“Hear, O Israel: The Lord is our God, the Lord alone. You shall love the Lord your God with all your heart, and with all your soul, and with all your might.” Deut 6:4-5 Is known as the Shema and one of the if not the most sacred text of the Hebrew tradition and one that formed the wisdom of Jesus. It would have been a prayer that was spoken each day or many times each day. The Hebrew life is filled with ceremony, ritual and tradition that has been lost in 21st century Christianity but is still vital for the Jewish people.

If there is no other prayer for you this week, may I suggest that you say with intention, out loud or to yourself each day; I will love the Lord my God with all my heart.

To hear has not lost its impact over the millennia. For the people of Moses day, it was a call to obey, the town criers of old used ‘hear ye, hear ye’ to call the people to pay attention and in our day to hear is to listen with intent and purpose. So when the words ‘Hear O people of God’ are spoken it is a call to pay attention, to listen and to heed.

For Moses, when he said to love the Lord with all your heart it was understood to be with all your knowing, feeling, and willing. That is a powerful and all encompassing way to love God. It meant that there was no part of your day that was separate from God, no thought that God did not hear and no intention that was un-noticed. It was just how the people of God lived and it was not an intrusion…it was a gift.

I am not sure what has happened in the past hundreds of years but it seems more and more that loving God is what Christians do when it is convenient. We call on God as if God is a magic elixir when all our resources are depleted. I know it is harsh to hear especially on a Sunday when we are beginning a four-week celebration of God. It is necessary to hear so that we can reclaim some of the ancient and true meaning of what it is to love God.

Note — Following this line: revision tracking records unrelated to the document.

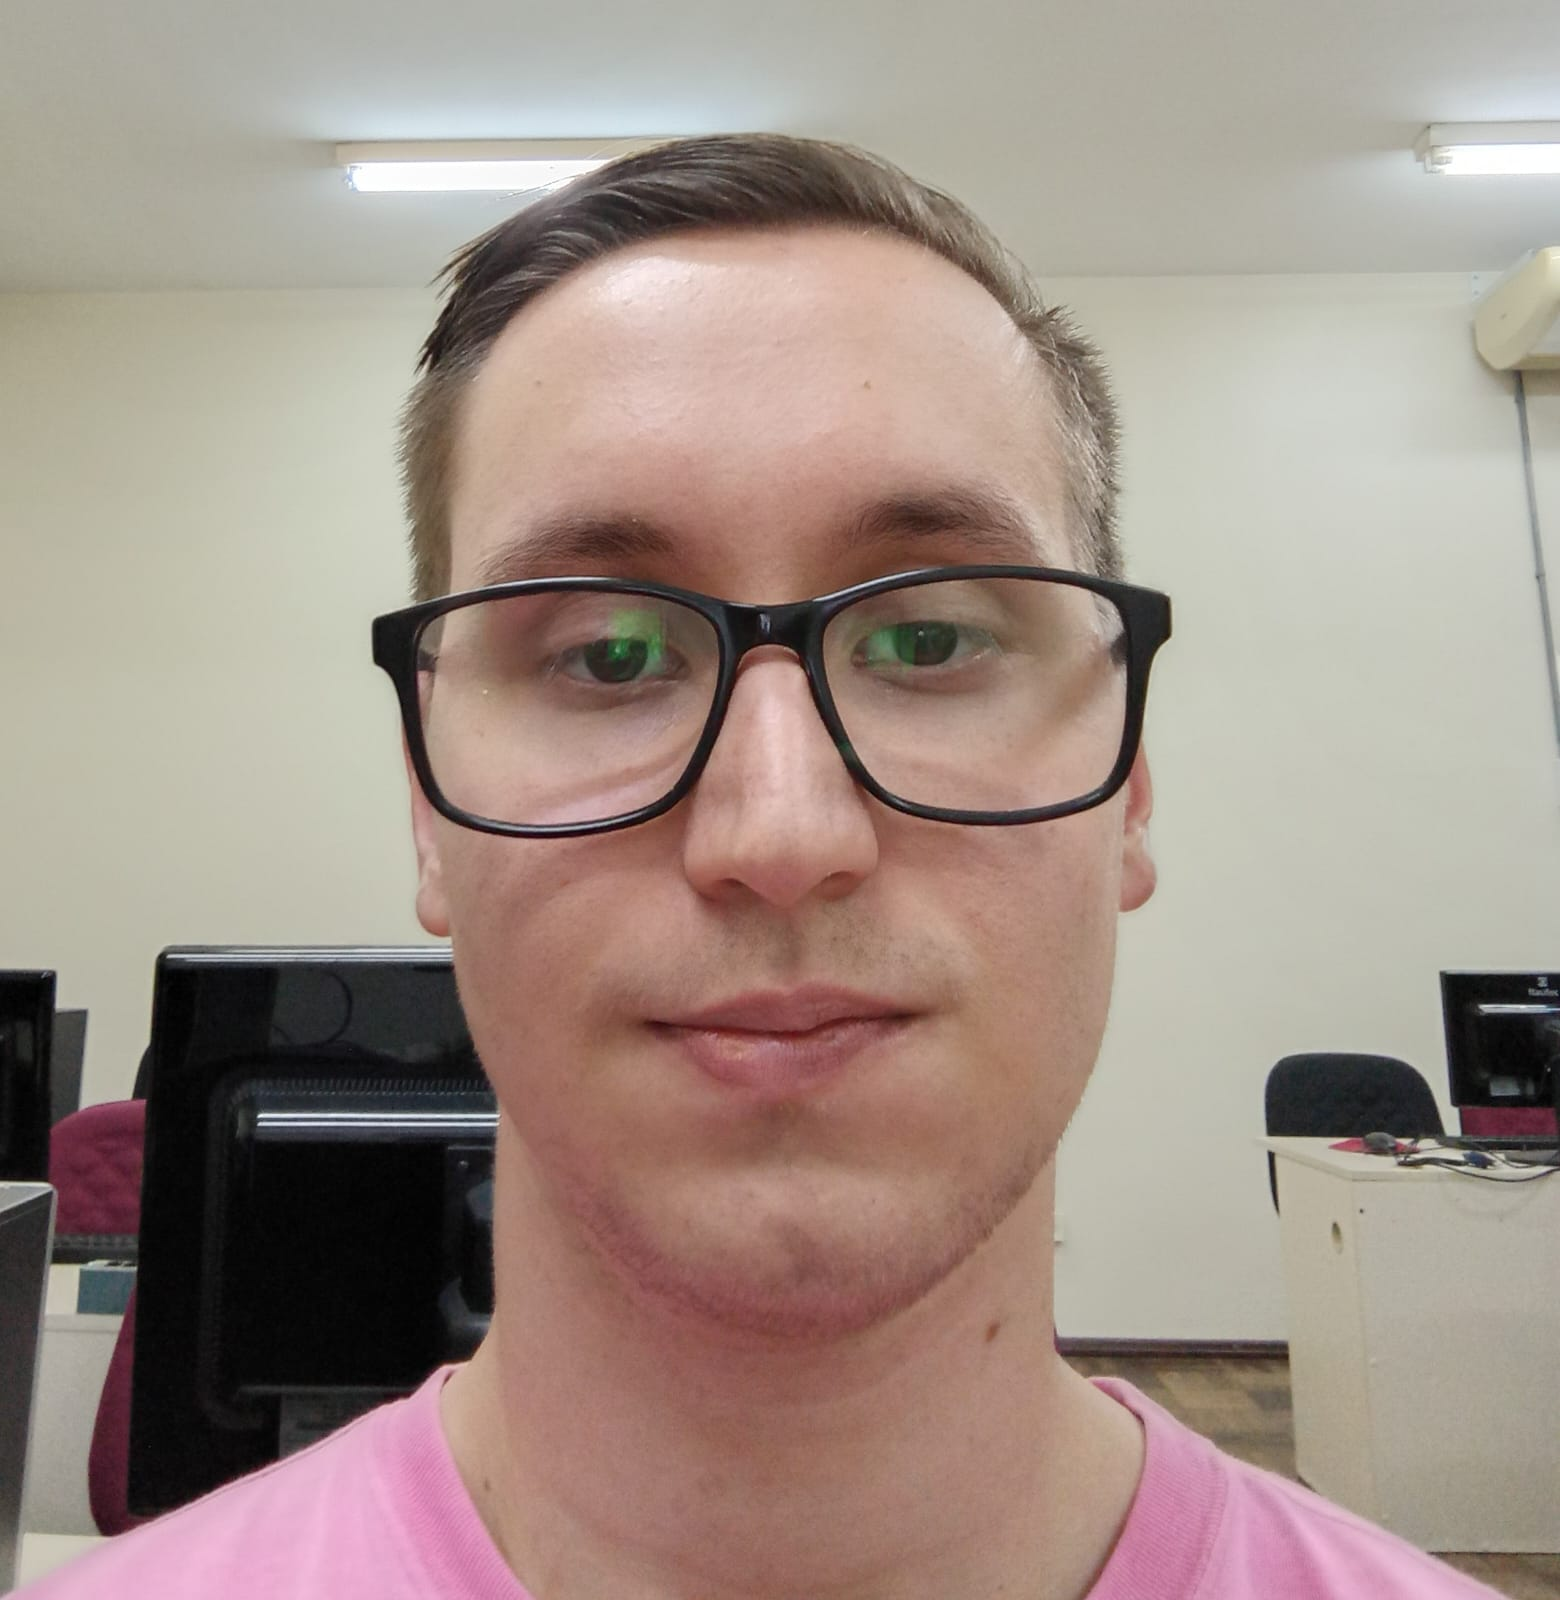
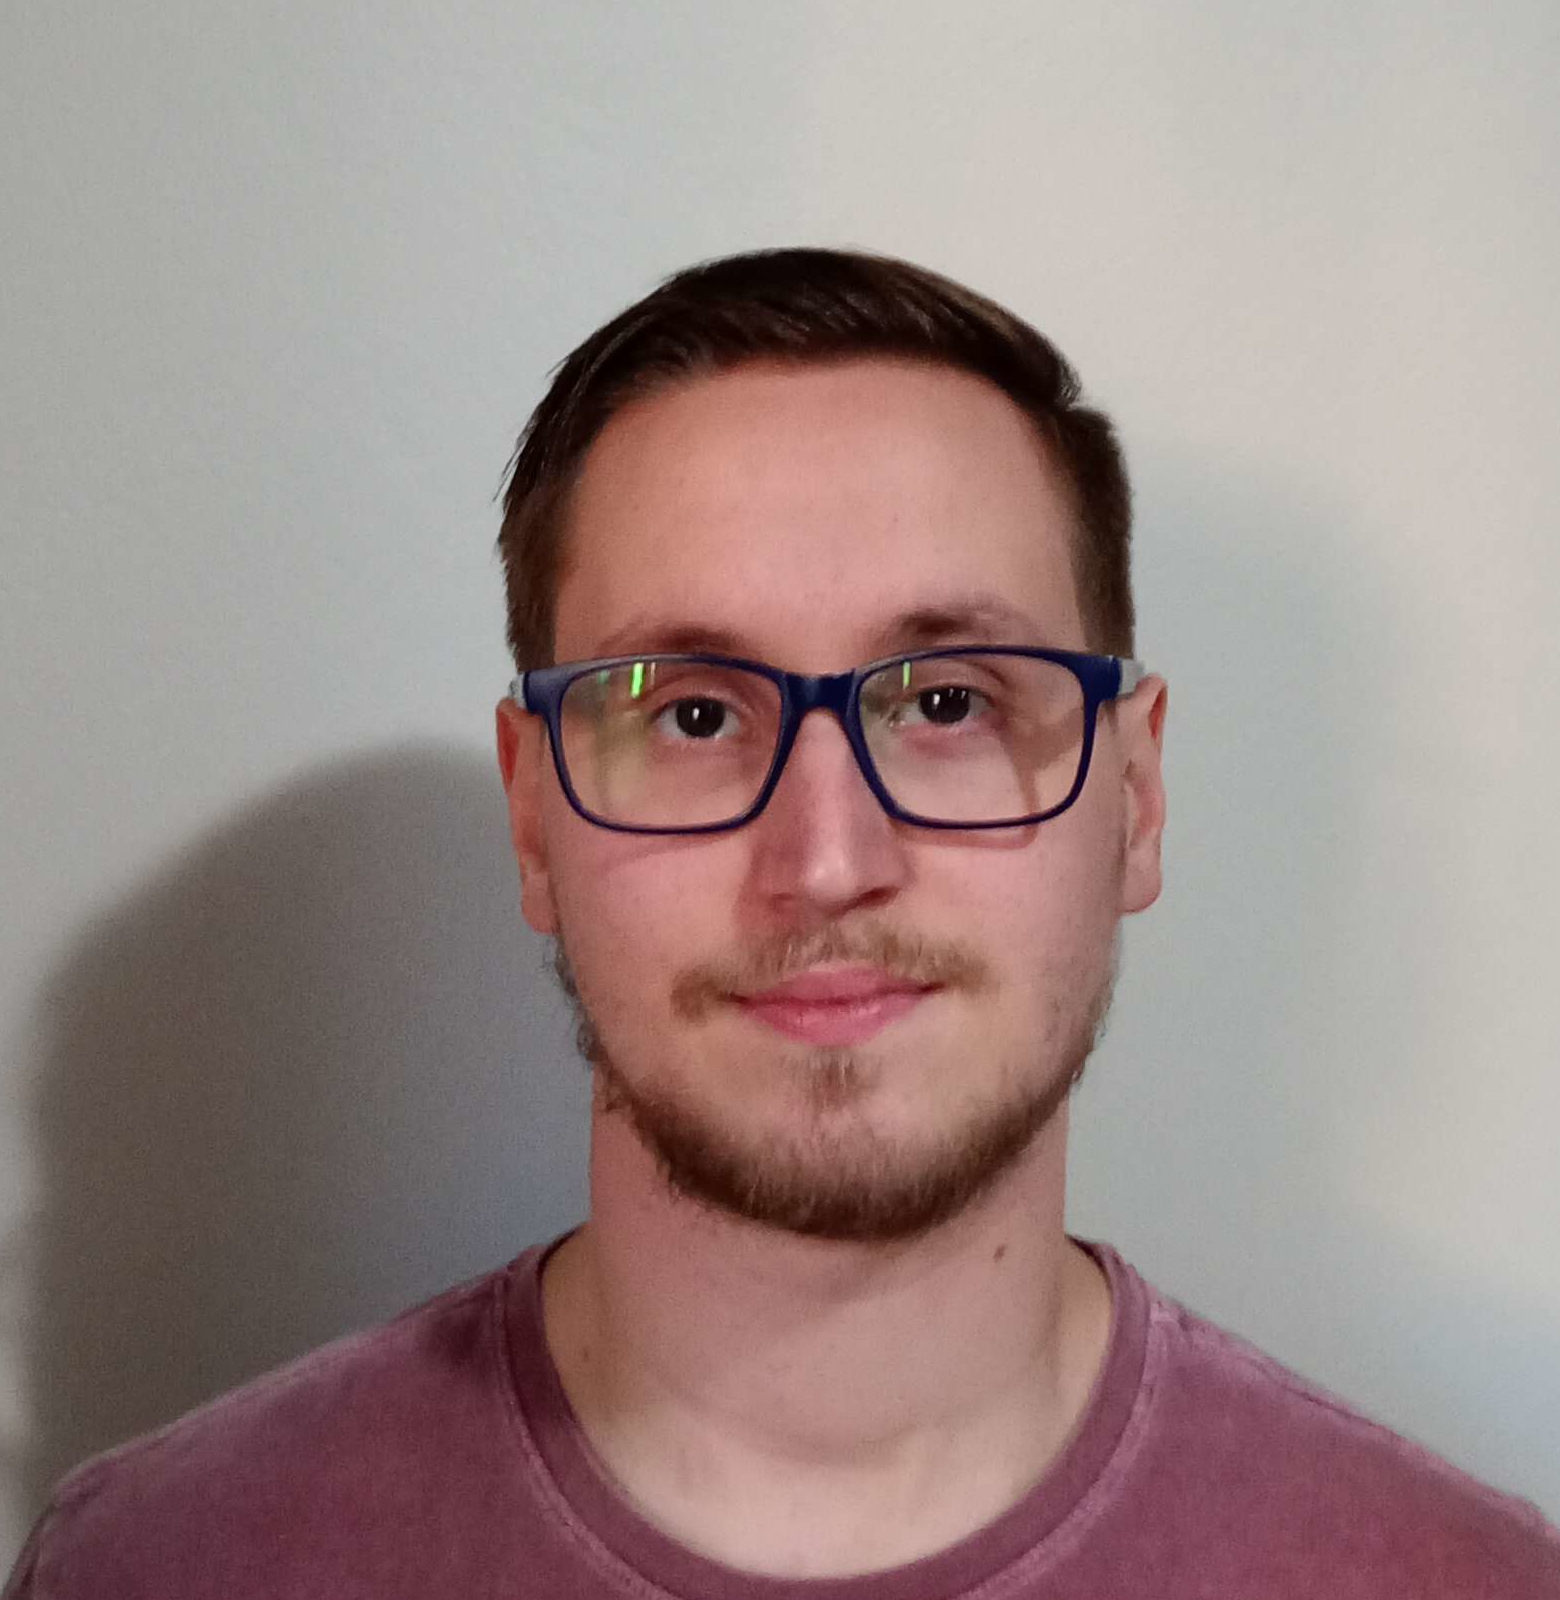
Atualização de cargo e foto

diff --git a/index.html b/index.html
@@ -1,67 +1,119 @@
 <!DOCTYPE html>
 <html lang="pt-BR">
-<head>
-    <meta charset="UTF-8">
-    <meta name="viewport" content="width=device-width, initial-scale=1.0">
+  <head>
+    <meta charset="UTF-8" />
+    <meta name="viewport" content="width=device-width, initial-scale=1.0" />
     <title>Currículo - Júlio Spezzia de Souza</title>
-    <link rel="stylesheet" href="style.css">
-</head>
-<body>
+    <link rel="stylesheet" href="style.css" />
+  </head>
+  <body>
     <div class="container">
-        <div class="sidebar">
-            <img src="image.jpeg" alt="Foto de Júlio Spezzia de Souza">
-            <h2>CONTATO</h2>
-            <p>Jaraguá do Sul - SC</p>
-            <p>(47) 99616-0376</p>
-            <p><a style="color:white" href="mailto:juliospezziasouza@gmail.com">juliospezziasouza@gmail.com</a></p>
-            <p><a style="color:white" href="https://github.com/JulioSPSouza">https://github.com/JulioSPSouza</a></p>
-            <h2>SKILLS</h2>
-            <ul>
-                <li>Desenvolvimento de Software</li>
-                <li>Lógica de programação</li>
-                <li>Capacidade Analítica</li>
-            </ul>
-            <h2>HARD SKILLS</h2>
-            <ul>
-                <li>HTML | CSS | JavaScript | ReactJS</li>
-                <li>Bancos de dados relacionais</li>
-                <li>Caché</li>
-                <li>Sistema Operacionais</li>
-                <li>Linguagens C | C# | Java</li>
-                <li>Prototipagem de Projetos</li>
-		<li>Python básico</li>
-            </ul>
-            <h2>INF. ADICIONAIS</h2>
-            <p>Conectando saberes (Projeto do IFSC para acadêmicos), onde realizei pesquisas na área da química.</p>
-            <p>Projetos de Aprendizagem Colaborativa (PAC), onde realizei projetos envolvendo robótica, automação residencial, jogos eletrônicos, aplicações mobile.</p>
-        </div>
-        <div class="content">
-            <h2>JÚLIO SPEZZIA DE SOUZA</h2>
-            <h3>PERFIL PESSOAL</h3>
-            <p>Acadêmico de Bacharelado em Engenharia de Software com habilidades distintas na resolução de problemas e domínio eficaz de sistemas operacionais.</p>
-            <p>Sou uma pessoa autodidata e estou sempre em busca de oportunidades para aprimorar meus conhecimentos. Possuo um potencial notável para destacar-me como desenvolvedor de software.</p>
-            <p>No âmbito linguístico, mantenho um nível intermediário de proficiência na língua inglesa, adquirido de forma autodidata, tanto na leitura quanto na comunicação oral.</p>
-            <p>Minha experiência abrange sistemas operacionais Windows e Unix-like, especificamente Debian e FreeBSD. Além disso, possuo conhecimento em diversas linguagens de programação, especialmente aquelas que possuem sintaxe semelhante ao c. Realizei também cursos de JavaScript e React no youtube, pois procuro me especializar em desenvolvimento web full-stack, demonstrando meu comprometimento em explorar diversas ferramentas e tecnologias no campo da engenharia de software.</p>
-            <p>Além do meu foco em desenvolvimento de software, trago também conhecimentos sólidos em princípios químicos e laboratoriais, evidenciando uma base diversificada e uma abordagem multidisciplinar aos meus estudos.</p>
-            <h3>HISTÓRICO ACADÊMICO</h3>
-            <p><strong>Centro Universitário Católica de SC</strong></p>
-            <p>Bacharelado em Engenharia de Software - Concluído</p>
-            <p><strong>Instituto Federal de SC</strong></p>
-            <p>Técnico em Química no IFSC - Concluído</p>
-            <h3>EXPERIÊNCIA PROFISSIONAL</h3>
-            <p><strong>Auxiliar administrativo</strong></p>
-            <p>Auto Elétrica Gevocar - 2016 á 2018 </p>
-            <ul>
-                <li>Durante minha atuação, fui responsável no auxílio da parte administrativa e conferência de estoque</li>
-                <li><strong>Habilidades Interpessoais Adquiridas:</strong> Gestão Administrativa | Comunicação Efetiva | Solução Criativa de Problemas</li>
-            </ul>
-            <p><strong>Montador de peças elétricas</strong></p>
-            <p>WEG - fev de 2022 até o momento</p>
-            <ul>
-                <li>Durante minha atuação, trabalhei com montagem de capacitores</li>
-                <li><strong>Habilidades Interpessoais Adquiridas:</strong> Conhecimento de ferramentas e equipamentos | Cumprimento de Padrões de Qualidade | Testes e Diagnósticos</li>
-            </ul>
-        </div>
+      <div class="sidebar">
+        <img src="image.jpeg" alt="Foto de Júlio Spezzia de Souza" />
+        <h2>CONTATO</h2>
+        <p>Jaraguá do Sul - SC</p>
+        <p>(47) 99616-0376</p>
+        <p>
+          <a style="color: white" href="mailto:juliospezziasouza@gmail.com"
+            >juliospezziasouza@gmail.com</a
+          >
+        </p>
+        <p>
+          <a style="color: white" href="https://github.com/JulioSPSouza"
+            >https://github.com/JulioSPSouza</a
+          >
+        </p>
+        <h2>SKILLS</h2>
+        <ul>
+          <li>Desenvolvimento de Software</li>
+          <li>Lógica de programação</li>
+          <li>Capacidade Analítica</li>
+        </ul>
+        <h2>HARD SKILLS</h2>
+        <ul>
+          <li>HTML | CSS | JavaScript | ReactJS</li>
+          <li>Bancos de dados relacionais</li>
+          <li>Caché</li>
+          <li>Sistema Operacionais</li>
+          <li>Linguagens C | C# | Java</li>
+          <li>Prototipagem de Projetos</li>
+          <li>Python básico</li>
+        </ul>
+        <h2>INF. ADICIONAIS</h2>
+        <p>
+          Conectando saberes (Projeto do IFSC para acadêmicos), onde realizei
+          pesquisas na área da química.
+        </p>
+        <p>
+          Projetos de Aprendizagem Colaborativa (PAC), onde realizei projetos
+          envolvendo robótica, automação residencial, jogos eletrônicos,
+          aplicações mobile.
+        </p>
+      </div>
+      <div class="content">
+        <h2>JÚLIO SPEZZIA DE SOUZA</h2>
+        <h3>PERFIL PESSOAL</h3>
+        <p>
+          Acadêmico de Bacharelado em Engenharia de Software com habilidades
+          distintas na resolução de problemas e domínio eficaz de sistemas
+          operacionais.
+        </p>
+        <p>
+          Sou uma pessoa autodidata e estou sempre em busca de oportunidades
+          para aprimorar meus conhecimentos. Possuo um potencial notável para
+          destacar-me como desenvolvedor de software.
+        </p>
+        <p>
+          No âmbito linguístico, mantenho um nível intermediário de proficiência
+          na língua inglesa, adquirido de forma autodidata, tanto na leitura
+          quanto na comunicação oral.
+        </p>
+        <p>
+          Minha experiência abrange sistemas operacionais Windows e Unix-like,
+          especificamente Debian e FreeBSD. Além disso, possuo conhecimento em
+          diversas linguagens de programação, especialmente aquelas que possuem
+          sintaxe semelhante ao c. Realizei também cursos de JavaScript e React
+          no youtube, pois procuro me especializar em desenvolvimento web
+          full-stack, demonstrando meu comprometimento em explorar diversas
+          ferramentas e tecnologias no campo da engenharia de software.
+        </p>
+        <p>
+          Além do meu foco em desenvolvimento de software, trago também
+          conhecimentos sólidos em princípios químicos e laboratoriais,
+          evidenciando uma base diversificada e uma abordagem multidisciplinar
+          aos meus estudos.
+        </p>
+        <h3>HISTÓRICO ACADÊMICO</h3>
+        <p><strong>Centro Universitário Católica de SC</strong></p>
+        <p>Bacharelado em Engenharia de Software - Concluído</p>
+        <p><strong>Instituto Federal de SC</strong></p>
+        <p>Técnico em Química no IFSC - Concluído</p>
+        <h3>EXPERIÊNCIA PROFISSIONAL</h3>
+        <p><strong>Auxiliar administrativo</strong></p>
+        <p>Auto Elétrica Gevocar - 2016 á 2018</p>
+        <ul>
+          <li>
+            Durante minha atuação, fui responsável no auxílio da parte
+            administrativa e conferência de estoque
+          </li>
+          <li>
+            <strong>Habilidades Interpessoais Adquiridas:</strong> Gestão
+            Administrativa | Comunicação Efetiva | Solução Criativa de Problemas
+          </li>
+        </ul>
+        <p><strong>Montador de peças elétricas</strong></p>
+        <p>WEG - fev de 2022 até outubro de 2025</p>
+        <ul>
+          <li>Durante minha atuação, trabalhei com montagem de capacitores</li>
+          <li>
+            <strong>Habilidades Interpessoais Adquiridas:</strong> Conhecimento
+            de ferramentas e equipamentos | Cumprimento de Padrões de Qualidade
+            | Testes e Diagnósticos
+          </li>
+        </ul>
+        <p><strong>Desenvolvedor 1</strong></p>
+        <p>Upflux - outubro de 2025 até o momento.</p>
+      </div>
     </div>
-</body>
+  </body>
 </html>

We celebrate that God has always been intricately woven into our lives whether we notice or acknowledge God or not. The we, all humans, are created in the image and likeness of God and that image is imprinted right into our DNA. So the psalmist and Gospel writers who penned ‘there is no height nor depth, no width or length, no place we can go or be, physically, mentally or spiritually where God is not’.

When Jesus invites us to follow, it is not from some distant place, it is from within, from our heart. For that is what Jesus is wanting of us…our heart. To love God/Jesus with all our heart, with all our knowing, feeling and willing. Then we can be aware of the light and love that has always surrounded us and celebrate. For there is great celebration when one comes to the belief that Jesus loves them and they turn their heart to Jesus.